Start of Block

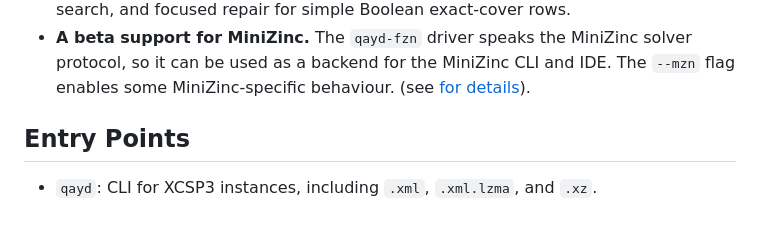
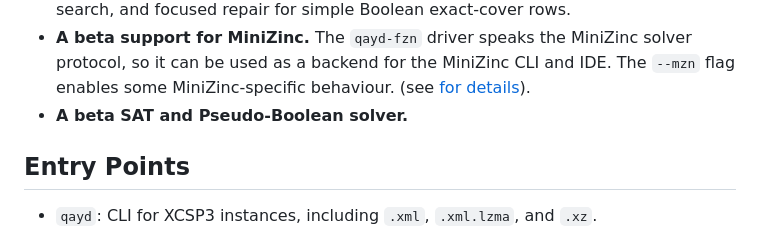
Before and after one commit to sohaibafifi/qayd, a Markdown page: README.md, the part around the change. Drawn GitHub-style.

```diff
--- a/README.md
+++ b/README.md
@@ -71,6 +71,7 @@ Priority order: correct, simple, fast.
 - **A beta support for MiniZinc.** The `qayd-fzn` driver speaks the MiniZinc solver protocol,
   so it can be used as a backend for the MiniZinc CLI and IDE. The `--mzn` flag enables some
   MiniZinc-specific behaviour. (see [for details](frontends/flatzinc/minizinc/README.md)).
+- **A beta SAT and Pseudo-Boolean solver.**
 
 ## Entry Points
 
```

End of Block

### AIM OF THE TASK
If a line in the entries above contains "MiniZinc", report it.

### SOLVED EXERCISE
 - **A beta support for MiniZinc.** The `qayd-fzn` driver speaks the MiniZinc solver protocol,
   so it can be used as a backend for the MiniZinc CLI and IDE. The `--mzn` flag enables some
   MiniZinc-specific behaviour. (see [for details](frontends/flatzinc/minizinc/README.md)).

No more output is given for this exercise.